A new program at Payson Regional Medical Center will now allow rural residents with movement disorders to have access to medical specialists from Good Samaritan Hospital without driving to the Valley.
Though PRMC has been using telemedicine since 1996, the movement disorders program is the latest addition to the program.
Herb Schwager, Ph.D., whose efforts over the last several years have enabled PRMC to continue developing the telemedicine program, believes many of his patients, who suffer from chronic pain, will benefit from this latest addition to the program.
"First, the program allows the patient to see a specialist sooner, and second, the consulting doctor is supplied with the patient's case history and has studied the case in advance of the session," Schwager said. "That familiarity translates well to the patient."

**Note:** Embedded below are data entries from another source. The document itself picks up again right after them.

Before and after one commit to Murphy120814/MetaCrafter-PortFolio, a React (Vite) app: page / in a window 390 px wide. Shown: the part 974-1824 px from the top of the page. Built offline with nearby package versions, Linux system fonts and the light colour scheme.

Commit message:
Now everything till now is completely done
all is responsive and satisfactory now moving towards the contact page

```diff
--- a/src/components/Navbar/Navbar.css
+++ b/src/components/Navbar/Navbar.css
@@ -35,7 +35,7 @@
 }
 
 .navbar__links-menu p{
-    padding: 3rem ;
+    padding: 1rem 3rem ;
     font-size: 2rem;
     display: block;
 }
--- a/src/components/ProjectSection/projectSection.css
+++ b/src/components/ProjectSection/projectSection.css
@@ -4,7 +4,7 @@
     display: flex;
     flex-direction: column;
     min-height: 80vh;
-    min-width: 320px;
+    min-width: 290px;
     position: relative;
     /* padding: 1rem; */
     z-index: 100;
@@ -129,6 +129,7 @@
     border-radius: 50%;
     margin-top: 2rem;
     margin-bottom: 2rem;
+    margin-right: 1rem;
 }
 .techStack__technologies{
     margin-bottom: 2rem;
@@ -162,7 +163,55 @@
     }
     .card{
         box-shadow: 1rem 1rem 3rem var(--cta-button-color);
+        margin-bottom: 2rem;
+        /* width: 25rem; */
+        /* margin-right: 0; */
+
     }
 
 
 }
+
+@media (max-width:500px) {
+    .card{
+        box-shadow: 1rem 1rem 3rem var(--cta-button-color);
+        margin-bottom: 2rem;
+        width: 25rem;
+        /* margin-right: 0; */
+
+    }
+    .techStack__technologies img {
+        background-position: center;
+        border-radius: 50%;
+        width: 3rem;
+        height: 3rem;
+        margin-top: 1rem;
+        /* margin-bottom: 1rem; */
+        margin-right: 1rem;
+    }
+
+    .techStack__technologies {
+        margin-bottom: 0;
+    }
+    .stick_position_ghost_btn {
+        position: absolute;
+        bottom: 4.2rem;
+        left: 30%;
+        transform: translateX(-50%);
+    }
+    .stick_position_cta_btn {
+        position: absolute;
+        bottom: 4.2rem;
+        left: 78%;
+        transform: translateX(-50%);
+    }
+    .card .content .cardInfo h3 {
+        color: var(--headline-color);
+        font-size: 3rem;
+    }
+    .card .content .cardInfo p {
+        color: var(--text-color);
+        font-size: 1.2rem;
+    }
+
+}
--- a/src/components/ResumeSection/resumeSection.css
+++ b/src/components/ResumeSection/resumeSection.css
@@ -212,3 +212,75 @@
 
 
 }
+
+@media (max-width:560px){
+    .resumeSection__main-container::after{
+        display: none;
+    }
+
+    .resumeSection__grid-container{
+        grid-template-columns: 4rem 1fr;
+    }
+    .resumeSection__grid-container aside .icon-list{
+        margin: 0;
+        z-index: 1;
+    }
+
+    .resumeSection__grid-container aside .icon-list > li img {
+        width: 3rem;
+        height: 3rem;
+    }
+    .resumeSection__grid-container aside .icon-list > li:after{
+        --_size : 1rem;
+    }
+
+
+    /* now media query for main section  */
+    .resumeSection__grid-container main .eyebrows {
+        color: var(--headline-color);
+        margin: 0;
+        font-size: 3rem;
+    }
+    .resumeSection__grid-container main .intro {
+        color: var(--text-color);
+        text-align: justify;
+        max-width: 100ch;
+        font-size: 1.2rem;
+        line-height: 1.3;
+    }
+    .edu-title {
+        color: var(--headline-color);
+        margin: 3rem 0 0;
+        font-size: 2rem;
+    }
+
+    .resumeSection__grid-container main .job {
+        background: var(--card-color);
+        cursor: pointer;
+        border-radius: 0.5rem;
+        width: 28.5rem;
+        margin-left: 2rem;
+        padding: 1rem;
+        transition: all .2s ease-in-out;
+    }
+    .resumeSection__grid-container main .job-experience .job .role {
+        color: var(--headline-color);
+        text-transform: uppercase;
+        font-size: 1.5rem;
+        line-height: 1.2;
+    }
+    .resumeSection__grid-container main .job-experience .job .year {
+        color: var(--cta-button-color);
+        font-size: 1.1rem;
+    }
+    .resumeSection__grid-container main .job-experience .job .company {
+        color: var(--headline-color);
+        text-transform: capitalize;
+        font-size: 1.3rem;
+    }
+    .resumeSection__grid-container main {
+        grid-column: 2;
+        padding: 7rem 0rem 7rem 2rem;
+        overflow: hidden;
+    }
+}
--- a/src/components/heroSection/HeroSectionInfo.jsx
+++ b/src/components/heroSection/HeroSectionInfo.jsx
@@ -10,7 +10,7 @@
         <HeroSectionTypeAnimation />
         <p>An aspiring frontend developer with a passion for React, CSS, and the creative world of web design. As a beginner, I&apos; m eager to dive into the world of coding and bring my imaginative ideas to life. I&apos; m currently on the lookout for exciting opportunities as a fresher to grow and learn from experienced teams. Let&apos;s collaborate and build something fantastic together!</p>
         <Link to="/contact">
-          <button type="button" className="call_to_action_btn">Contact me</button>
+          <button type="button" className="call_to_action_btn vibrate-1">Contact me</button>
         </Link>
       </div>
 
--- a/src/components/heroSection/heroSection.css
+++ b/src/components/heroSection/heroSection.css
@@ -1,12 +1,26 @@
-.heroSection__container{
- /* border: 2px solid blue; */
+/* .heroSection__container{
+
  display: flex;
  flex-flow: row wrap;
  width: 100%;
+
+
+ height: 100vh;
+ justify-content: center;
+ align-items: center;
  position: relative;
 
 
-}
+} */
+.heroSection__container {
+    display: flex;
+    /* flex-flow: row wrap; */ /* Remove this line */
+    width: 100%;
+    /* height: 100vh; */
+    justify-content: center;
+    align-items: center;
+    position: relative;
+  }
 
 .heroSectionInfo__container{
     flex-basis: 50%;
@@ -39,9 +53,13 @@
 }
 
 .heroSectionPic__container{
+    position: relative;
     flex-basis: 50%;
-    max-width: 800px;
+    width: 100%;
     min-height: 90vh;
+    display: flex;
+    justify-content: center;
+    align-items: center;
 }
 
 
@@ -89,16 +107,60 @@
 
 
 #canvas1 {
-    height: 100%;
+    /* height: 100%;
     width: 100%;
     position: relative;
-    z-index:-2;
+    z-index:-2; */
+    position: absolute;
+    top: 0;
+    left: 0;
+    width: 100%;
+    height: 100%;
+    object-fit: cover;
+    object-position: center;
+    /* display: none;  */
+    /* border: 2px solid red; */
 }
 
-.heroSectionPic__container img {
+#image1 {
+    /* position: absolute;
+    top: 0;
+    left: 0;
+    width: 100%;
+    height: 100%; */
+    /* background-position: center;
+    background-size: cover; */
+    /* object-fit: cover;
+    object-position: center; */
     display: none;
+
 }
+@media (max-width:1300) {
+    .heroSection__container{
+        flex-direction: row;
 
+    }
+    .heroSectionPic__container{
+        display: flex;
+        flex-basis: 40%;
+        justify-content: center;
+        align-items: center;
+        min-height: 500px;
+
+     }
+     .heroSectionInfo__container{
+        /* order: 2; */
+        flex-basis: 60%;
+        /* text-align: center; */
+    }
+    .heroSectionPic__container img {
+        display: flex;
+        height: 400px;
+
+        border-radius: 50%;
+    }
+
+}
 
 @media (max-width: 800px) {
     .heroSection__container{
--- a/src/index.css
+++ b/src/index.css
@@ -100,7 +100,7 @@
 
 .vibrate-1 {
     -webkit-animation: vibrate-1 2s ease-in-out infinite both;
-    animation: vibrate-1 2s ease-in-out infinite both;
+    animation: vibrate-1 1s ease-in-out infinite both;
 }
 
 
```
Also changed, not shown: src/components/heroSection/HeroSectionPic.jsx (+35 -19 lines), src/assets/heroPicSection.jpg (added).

Doctors from Good Samaritan Hospital recently tested their telemedicine program at PRMC, which allows patients to be remotely examined by specialists who can then order diagnostics tests and prescribe medications.
Neurosurgeon Daniel Lieberman, M.D. and Neurologist Padma Mahant, M.D. opened the newest form of telemedicine in December when the two assessed a central Arizona man for movement disabilities as part of Good Samaritan Regional Medical Center's Movement Disorders Clinic via a closed-circuit, two-way video link with PRMC.
A recent press release described the program and its benefits.
"I'm grateful that we are able to provide this outreach program to many Arizona residents," Mahant said. "It's such a benefit for the patients because they have the comfort of being in their hometown without the stress of having to trek into Phoenix for an examination."
Mahant also stated that many people with movement disorders are not able to travel long distances and telemedicine could be their only way to be examined by a specialist.
The video assessment was directed at Good Samaritan by Mark Smith, MD.
"Many providers in remote areas need, but have no access to subspecialty support," Smith said. "At Good Samaritan, we have a vast concentration of specialists and resources and the program can help support providers and patients over the rest of the state."
"In addition," Smith said, "Often patients in underserved or remote areas have no healthcare resources at all, and this will help to bring support to those areas."
Schwager believes residents of Payson are fortunate.
"PRMC is fortunate enough to have many specialists where a lot of the rural hospitals that are participating in the telemedicine program don't," Schwager said.
"We're actually able to provide these same kinds of services to rural Arizona hospitals from PRMC. So just like a patient who is evaluated by a service in Phoenix that we don't have, we can do the same for the other rural hospitals that lack services we have at PRMC."
"The other thing that is particularly interesting is that the providers -- the docs -- like to do this," Schwager said. "It is much easier to go to this studio environment and see patients -- no waiting room -- no hustle-bustle."
PRMC was a pioneering force in getting insurance companies to reimburse the telemedicine consults the same way in which a regular doctor's appointment is paid.
"It is billed and reimbursed in the same way as a face-to-face office visit." Schwager said
PRMC's Chief Executive Officer Chris Wolf, believes in the benefits of telemedicine and plans on continuing its expansion.
"For a rural community to have experts like those we are connected with through this technology is phenomenal," Wolf said. "It is state of the art for a rural community."
"This technology is advancing so fast," Wolf said.
"Now that we have gotten many of the bugs worked out, the program is really getting rolling and will continue evolving."